[Data items]
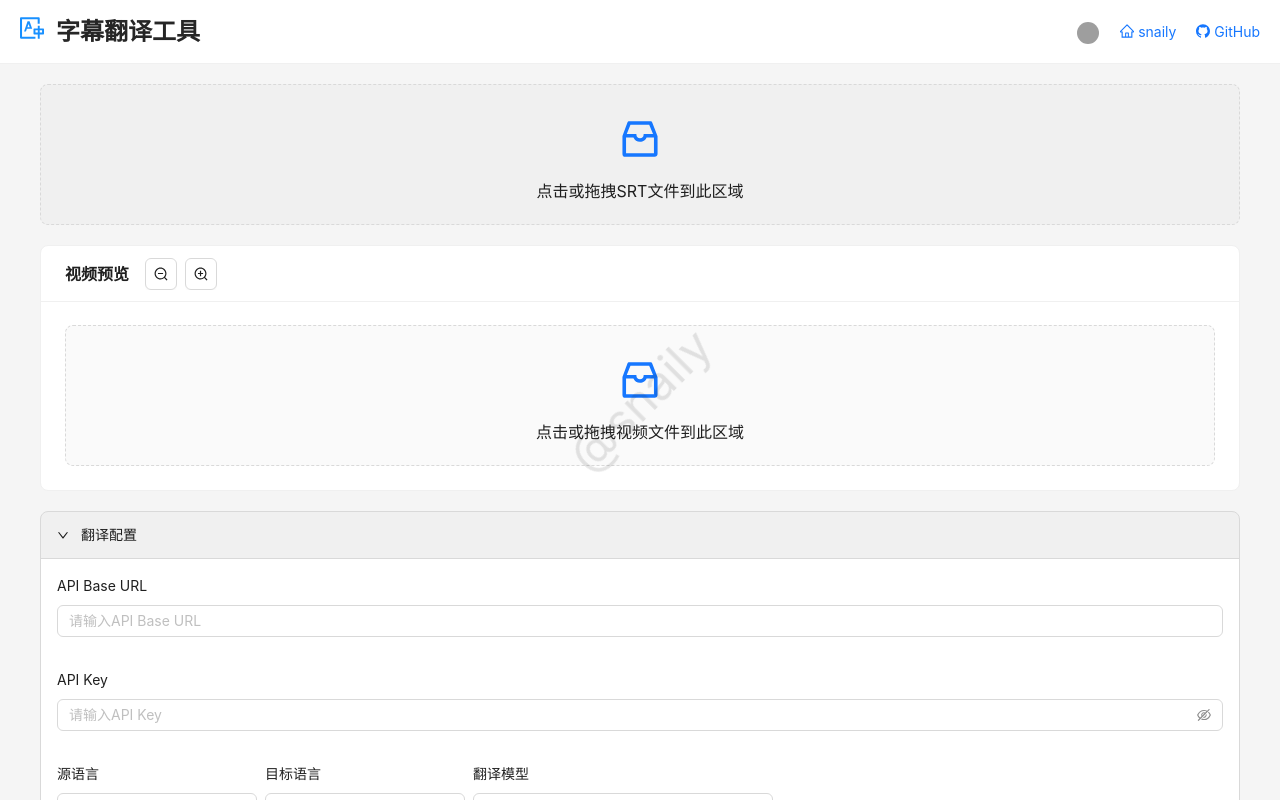
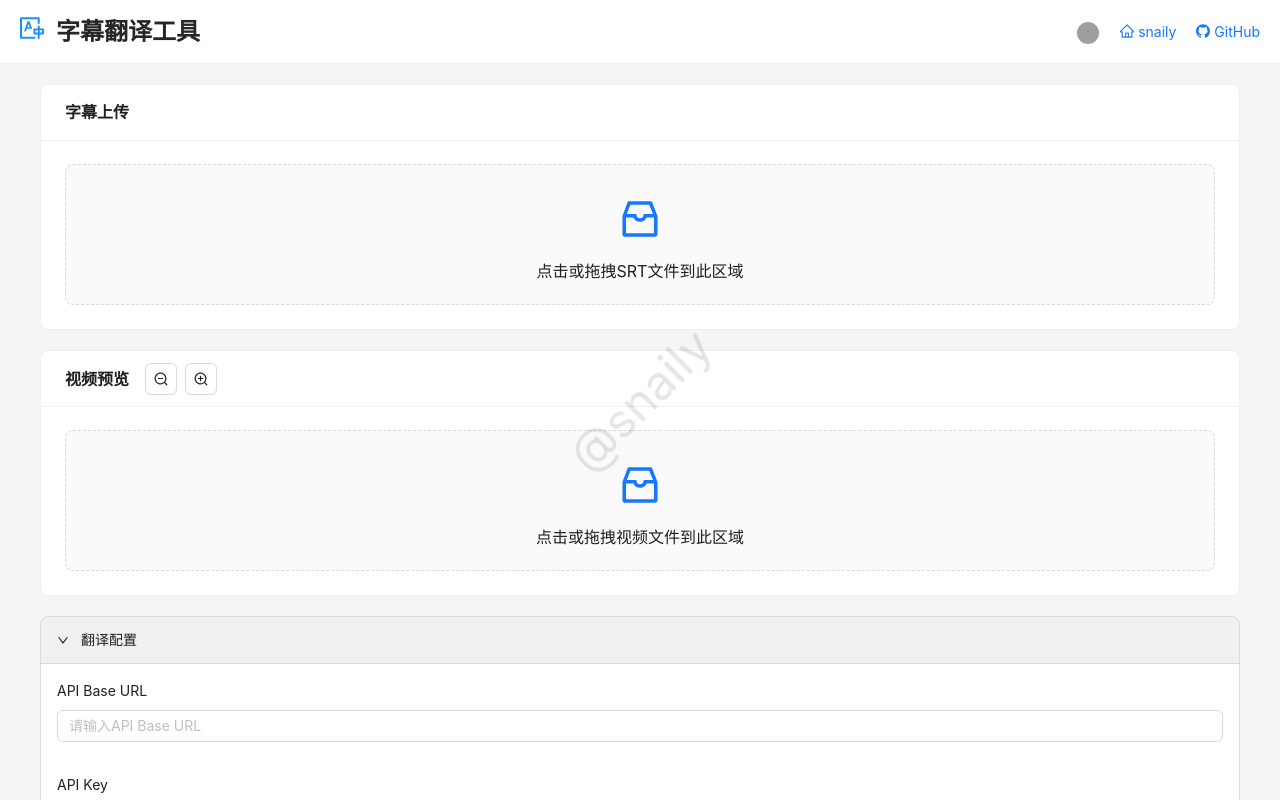
Before and after one commit to snailyp/subtitle-translator, a React (Create React App) app: page / in a window 1280 px wide. Shown: the top 800 px of the page. Built offline with nearby package versions, Linux system fonts and the light colour scheme; grey boxes are pictures that could not be loaded.

Commit message:
feat: 使用 Card 组件包裹文件上传组件

```diff
--- a/src/components/FileUpload.jsx
+++ b/src/components/FileUpload.jsx
@@ -1,5 +1,5 @@
 import { InboxOutlined } from '@ant-design/icons';
-import { Upload, message } from 'antd';
+import { Card, Upload, message } from 'antd';
 import React from 'react';
 import { parseSRT } from '../utils/srtParser';
 
@@ -28,12 +28,17 @@
   };
 
   return (
-    <Dragger {...props} style={{ marginBottom: 20 }}>
-      <p className="ant-upload-drag-icon">
-        <InboxOutlined />
-      </p>
-      <p className="ant-upload-text">点击或拖拽SRT文件到此区域</p>
-    </Dragger>
+    <Card
+      title="字幕上传"
+      style={{ marginBottom: 20 }}
+    >
+      <Dragger {...props}>
+        <p className="ant-upload-drag-icon">
+          <InboxOutlined />
+        </p>
+        <p className="ant-upload-text">点击或拖拽SRT文件到此区域</p>
+      </Dragger>
+    </Card>
   );
 };
 
```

**THE TASK:**
All of the records above should be reproduced exactly, with the pictures left out.

**ANSWER TO THIS EXERCISE:**
Before and after one commit to snailyp/subtitle-translator, a React (Create React App) app: page / in a window 1280 px wide. Shown: the top 800 px of the page. Built offline with nearby package versions, Linux system fonts and the light colour scheme; grey boxes are pictures that could not be loaded.

Commit message:
feat: 使用 Card 组件包裹文件上传组件

```diff
--- a/src/components/FileUpload.jsx
+++ b/src/components/FileUpload.jsx
@@ -1,5 +1,5 @@
 import { InboxOutlined } from '@ant-design/icons';
-import { Upload, message } from 'antd';
+import { Card, Upload, message } from 'antd';
 import React from 'react';
 import { parseSRT } from '../utils/srtParser';
 
@@ -28,12 +28,17 @@
   };
 
   return (
-    <Dragger {...props} style={{ marginBottom: 20 }}>
-      <p className="ant-upload-drag-icon">
-        <InboxOutlined />
-      </p>
-      <p className="ant-upload-text">点击或拖拽SRT文件到此区域</p>
-    </Dragger>
+    <Card
+      title="字幕上传"
+      style={{ marginBottom: 20 }}
+    >
+      <Dragger {...props}>
+        <p className="ant-upload-drag-icon">
+          <InboxOutlined />
+        </p>
+        <p className="ant-upload-text">点击或拖拽SRT文件到此区域</p>
+      </Dragger>
+    </Card>
   );
 };
 
```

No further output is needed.